Srebrenica remembers the massacre
Thousands of Bosnians are commemorating the Srebrenica massacre by marching along the same route that was taken by Bosnian Muslims who tried to escape the atrocity in 1995. They marched on Sunday from the city of Srebrenica to the village of Nezuk, about 110km north, where about 15,000 had fled to seeking safety at a UN base there from Bosnian Serb troops 16 years ago.
It comes as the bodies of 613 victims are set to be buried at the Potocari Memorial Centre in Srebrenica on Monday - the 16th anniversary of Europe's worst massacre since the second world war. The dead were among over 8,00 Muslim men and boys from the eastern enclave who were systematically killed after Serbian forces besieged the town on 11 July 1995 in the climax to the 1992-95 Bosnian war that claimed a total of 100,000 lives.
Hundreds of people lined the capital Sarajevo's main street on Saturday as trucks carrying the remains of victims of the Srebrenica massacre passed through. Al Jazeera's Andrew Simmons, reporting from the Memorial Centre in Pokocari, said moving scenes could be seen across Bosnia during the Saturday's procession.
"So it may be 16 years since this atrocity, but to those involved - loved ones, relatives - it could have been yesterday really," he said.
Whispered Muslim prayers got louder and mixed with sobbing when the three lorries appeared in Sarajevo, the capital, and drove towards the Bosnian Presidency building where they stopped for a few minutes.

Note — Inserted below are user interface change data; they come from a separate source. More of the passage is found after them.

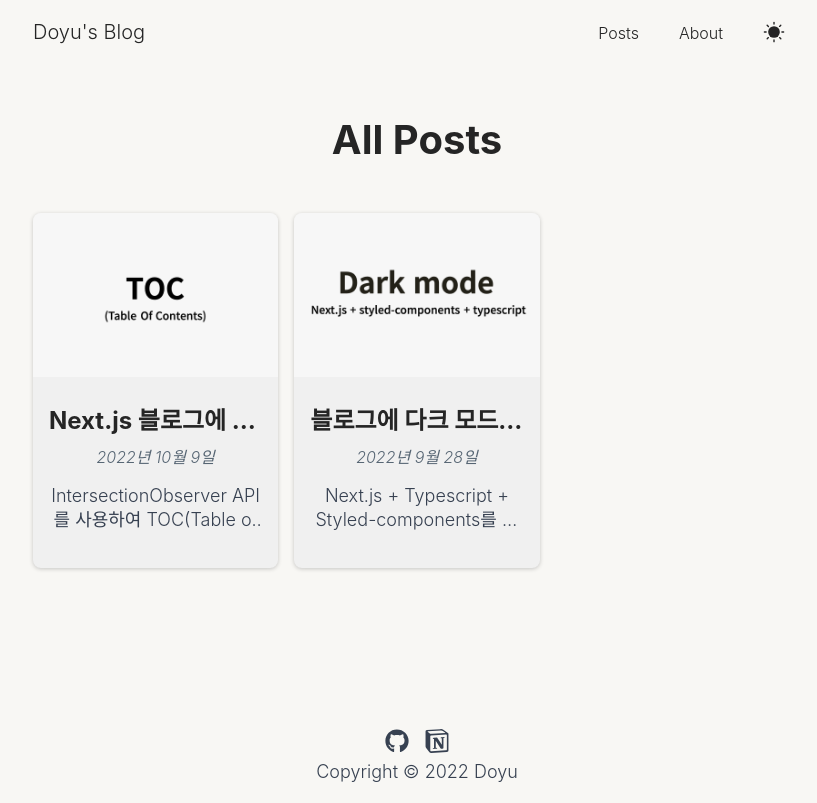
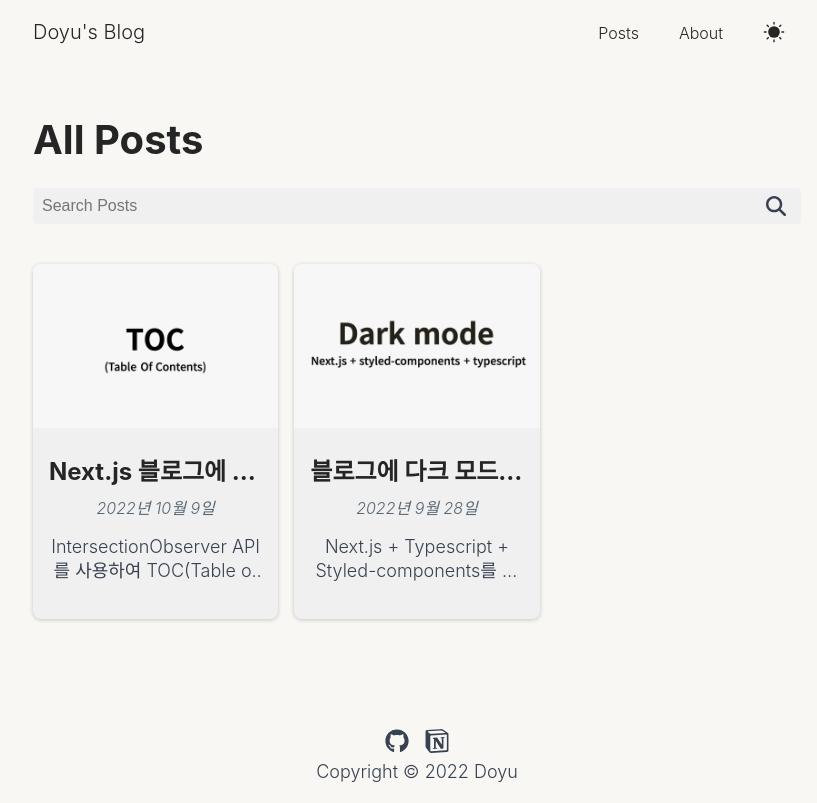
Before and after one commit to YUDONGHYUK/doyu-blog, a Next.js app: page /posts in a window 1280 px wide. Shown: the whole page, without its empty margins (223-1040 px from the left). Built offline with nearby package versions, Linux system fonts and the light colour scheme.

Commit message:
Create post search

```diff
--- /dev/null
+++ b/components/icons/close.tsx
@@ -0,0 +1,16 @@
+type closeIconProps = {
+  size: number;
+};
+
+export default function CloseIcon({ size }: closeIconProps) {
+  return (
+    <svg
+      height={size}
+      width={size}
+      xmlns="http://www.w3.org/2000/svg"
+      viewBox="0 0 320 512"
+    >
+      <path d="M310.6 150.6c12.5-12.5 12.5-32.8 0-45.3s-32.8-12.5-45.3 0L160 210.7 54.6 105.4c-12.5-12.5-32.8-12.5-45.3 0s-12.5 32.8 0 45.3L114.7 256 9.4 361.4c-12.5 12.5-12.5 32.8 0 45.3s32.8 12.5 45.3 0L160 301.3 265.4 406.6c12.5 12.5 32.8 12.5 45.3 0s12.5-32.8 0-45.3L205.3 256 310.6 150.6z" />
+    </svg>
+  );
+}
--- /dev/null
+++ b/components/icons/search.tsx
@@ -0,0 +1,16 @@
+type SearchIconProps = {
+  size: number;
+};
+
+export default function SearchIcon({ size }: SearchIconProps) {
+  return (
+    <svg
+      height={size}
+      width={size}
+      xmlns="http://www.w3.org/2000/svg"
+      viewBox="0 0 512 512"
+    >
+      <path d="M416 208c0 45.9-14.9 88.3-40 122.7L502.6 457.4c12.5 12.5 12.5 32.8 0 45.3s-32.8 12.5-45.3 0L330.7 376c-34.4 25.2-76.8 40-122.7 40C93.1 416 0 322.9 0 208S93.1 0 208 0S416 93.1 416 208zM208 352c79.5 0 144-64.5 144-144s-64.5-144-144-144S64 128.5 64 208s64.5 144 144 144z" />
+    </svg>
+  );
+}
--- /dev/null
+++ b/components/posts-page/SearchButton.tsx
@@ -0,0 +1,26 @@
+import { Dispatch, SetStateAction } from 'react';
+import CloseIcon from '../icons/close';
+import SearchIcon from '../icons/search';
+
+type SearchButtonProps = {
+  search: string;
+  setSearch: Dispatch<SetStateAction<string>>;
+};
+
+const SearchButton = ({ search, setSearch }: SearchButtonProps) => {
+  if (search.length === 0) {
+    return (
+      <div className="search">
+        <SearchIcon size={20} />
+      </div>
+    );
+  } else {
+    return (
+      <button className="close" onClick={() => setSearch('')}>
+        <CloseIcon size={25} />
+      </button>
+    );
+  }
+};
+
+export default SearchButton;
--- a/components/posts/AllPosts.tsx
+++ b/components/posts/AllPosts.tsx
@@ -1,5 +1,8 @@
+import { useState } from 'react';
 import PostsGrid from './PostsGrid';
 import { Post } from '../../types';
+import SearchButton from '../posts-page/SearchButton';
+import CloseIcon from '../icons/close';
 import styled from 'styled-components';
 
 type AllPostsProps = {
@@ -7,10 +10,39 @@
 };
 
 const AllPosts = ({ posts }: AllPostsProps) => {
+  const [search, setSearch] = useState('');
+
+  const searchResults = (search: string, posts: Post[]) => {
+    return posts.filter((post) =>
+      post?.frontMatter?.title.toLowerCase().includes(search.toLowerCase())
+    );
+  };
+
+  const filteredPosts = searchResults(search, posts);
+
   return (
     <Container>
       <Title>All Posts</Title>
-      <PostsGrid posts={posts} />
+      <InputWrapper>
+        <Input
+          type="text"
+          placeholder="Search Posts"
+          value={search}
+          onChange={(e) => setSearch(e.target.value)}
+        />
+        <SearchButton search={search} setSearch={setSearch} />
+      </InputWrapper>
+      {filteredPosts.length > 0 ? (
+        <PostsGrid posts={filteredPosts} />
+      ) : (
+        <NoPosts>
+          No posts found.
+          <button onClick={() => setSearch('')}>
+            <CloseIcon size={16} />
+            Clear Search
+          </button>
+        </NoPosts>
+      )}
     </Container>
   );
 };
@@ -20,7 +52,65 @@
 const Container = styled.section``;
 
 const Title = styled.h2`
+  margin-bottom: 0;
   padding: 1rem 0;
   font-size: ${({ theme }) => theme.font10};
-  text-align: center;
+  text-align: start;
 `;
+
+const InputWrapper = styled.div`
+  position: relative;
+  display: flex;
+  margin-bottom: 2rem;
+
+  .search,
+  .close {
+    position: absolute;
+    top: 13.75px;
+    right: 0;
+    display: flex;
+    align-items: center;
+    width: 35px;
+    height: 25px;
+  }
+
+  svg {
+    fill: ${({ theme }) => theme.text2};
+  }
+`;
+
+const Input = styled.input`
+  width: 100%;
+  margin: 0.5rem 0;
+  padding: 0.5rem;
+  border: 1px solid ${({ theme }) => theme.bg_element};
+  border-radius: 0.25rem;
+  background-color: ${({ theme }) => theme.bg_element};
+  font-size: ${({ theme }) => theme.font4};
+  color: ${({ theme }) => theme.text2};
+
+  :focus {
+    border: 1px solid ${({ theme }) => theme.primary};
+  }
+`;
+
+const NoPosts = styled.span`
+  display: flex;
+  align-items: center;
+  font-size: ${({ theme }) => theme.font4};
+  line-height: 1rem;
+
+  button {
+    display: flex;
+    align-items: center;
+    margin-left: 0.5rem;
+    color: ${({ theme }) => theme.primary};
+    font-size: ${({ theme }) => theme.font4};
+    line-height: 1rem;
+
+    svg {
+      margin-right: 0.2rem;
+      fill: ${({ theme }) => theme.primary};
+    }
+  }
+`;
```
Also changed, not shown: public/images/icon/close.svg (added), public/images/icon/search.svg (added).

Some of the mourners tucked flowers into the canvas covering the lorries as they crawled down a street sprinkled with rosewater.
From there, the lorries drove to a warehouse in Srebrenica, where the coffins were laid in rows before Monday's formal burial ceremony - and where many of the victims' relatives came to grieve.
"And what theyre going to see on Monday is quite a long ceremony remembering the dead and also pointing out the fact that Ratko Mladic has to face justice for allegedly ordering the massacre," our correspondent said.
Mladic, the former Bosnian Serb leader is being tried at the International Criminal Tribunal for the former Yugoslovia (ICC) on 11 war crime charges, including genocide, for allegedly masterminding atrocities during the Bosnian war.
Munira Subasic, who lost her husband, two brothers, and many men in her wider family in the 1995 massacre said that though the arrest of Mladic had brought some comfort, "there is no justice that can make any mother happy".
The remains of the 613 victims were recovered from mass graves during the past year and identified through DNA tests. Forensic experts painstakingly assembled complete skeletons and checked each bone against the DNA from blood samples of survivors of the massacre.